Recently, the Associated Press reported that due to lack of research, flossing isn't necessary and therefore had been removed from federal government dietary guidelines as of last year. However, a lack of research does not equate to the effectiveness of flossing.
Flossing is difficult to study per federal regulations as they require evidence be obtained via strict clinical trials. Such trials have quite rigorous requirements, and they quickly become very costly. They must have a control group, and they must also be single- or double-blind, over a substantial period of time. Furthermore, in the case of flossing, there are also ethical implications the investigator would have in telling subjects not to floss for a period of time despite having buildup between teeth.
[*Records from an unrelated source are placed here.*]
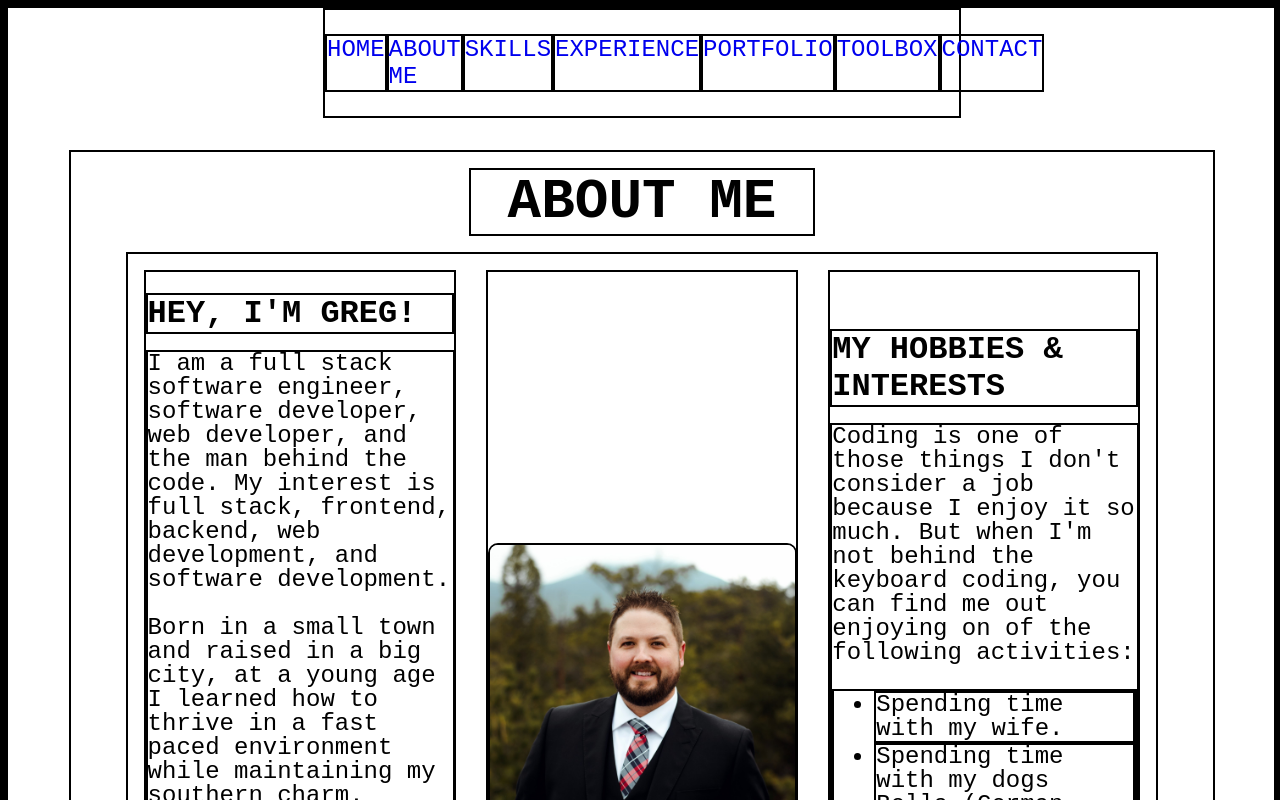
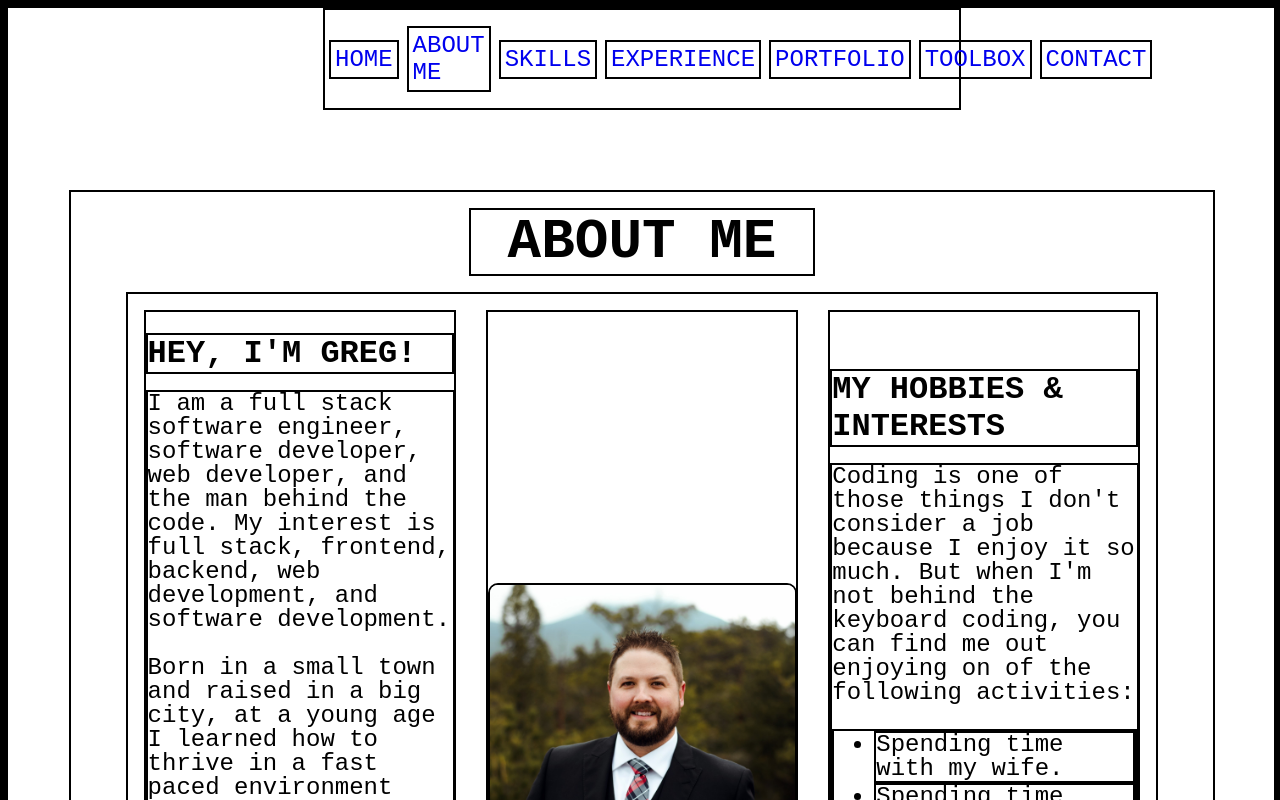
Before and after one commit to gregdusek/my-portfolio, a React (Create React App) app: page / in a window 1280 px wide. Shown: the top 800 px of the page. Built offline with nearby package versions, Linux system fonts and the light colour scheme.

Commit message:
Adjusted navbar positioning

```diff
--- a/src/Components/Navbar/styles.css
+++ b/src/Components/Navbar/styles.css
@@ -1,18 +1,21 @@
 .navbar {
     display: flex;
+    flex-direction: row;
+    align-items: center;
+    justify-content: space-evenly;
     width: 50%;
     height: auto;
-    margin: 0 auto;
-    padding: 0 auto;
-
-
+    margin: auto;
+    /* margin-top: 2rem; */
+    margin-bottom: 5rem;
+    padding: auto;
 }
 
 .nav-link {
     font-size: 1.50rem;
     font-weight: 800px;
-    margin:  1.5rem auto;
+    margin:  1rem .25rem 1rem .25rem;
+    padding: .25rem .25rem .25rem .25rem;
     text-decoration: none;
     text-decoration-color: none;
-    justify-content: space-between;
 }
```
So there is health risk or cost these subjects could suffer from not taking care of their teeth and gums. Little wonder then that they weren't able to find a substantial body of flossing research that met these guidelines.
The question, then, shouldn't be whether or not to floss, but instead should be how to floss effectively. Asking the question “is flossing effective” is just like asking if brushing your teeth is effective – are you doing it correctly and with an effective toothbrush?
Brushing versus flossing – Brushing only covers about 65% of teeth surface area. In order to disrupt plaque and debris buildup from in between teeth, an interdental tool, such as floss, must be used to clean the remaining 35% of teeth surface area.
The effects of not removing all such debris can be quite harmful to teeth and gums down the road. Poor gum health also can lead to a myriad of other systemic diseases in the body.
Effective studies still exist –
Moreover, from the state of one's oral health, it is easily recognizable if corners are being cut. Dr. Iofolla, a dentist and public health analyst at the National Institutes of Health, says "As a dentist, I have no hesitation still telling my patients to floss. Dentists can tell immediately, looking at a patient's mouth, whether they floss or not.”
While the AP and FDA may not feel there is a large enough body of evidence, there are in fact many other studies that show just how effective flossing is. In a recent study
published in the Journal of Periodontology (aka the official publication of the American Academy of Periodontology), it was demonstrated that including flossing as a part of daily oral care can help reduce the amount of gum disease-causing bacteria in the mouth.
Participants were 51 sets of twins between the ages of 12 and 21. The study randomly assigned one twin to just toothbrushing and the other to both toothbrushing and flossing. At the end of the two-week trial, those twins that were flossing had a significant reduction in bacteria known to cause periodontal disease. The study said that "putative periodontal pathogens and cariogenic bacteria were overabundant in the group that did not floss compared to the group that performed flossing." Bacteria included P. gingivalis and Streptococcus mutans, commonly known as 'strep'. With the comparison of twins, outside factors were minimized as much as possible.
Choosing the right floss –
The degree to which this harmful bacteria can be removed also depends on the type of floss used.
Floss quality can have a significant impact on the effectiveness of flossing as a whole. In a study
comparing Smart Floss to other leading flosses, it was found that Smart Floss® was up to 55% more effective than other flosses in the trial. Patients using Smart Floss® experienced up to 70% reduction in plaque removal.
This is because floss that is not too thin or too slippery, such as Smart Floss®, is able to disturb and remove more plaque for the user. The study showed that in general, cleaning was proportional to surface area of the floss. Because Smart Floss® expands and covers more surface area when in use, it is thus most beneficial for removing harmful buildup and improving gum health overall. You can read more about this study and its summary of findings on the blog here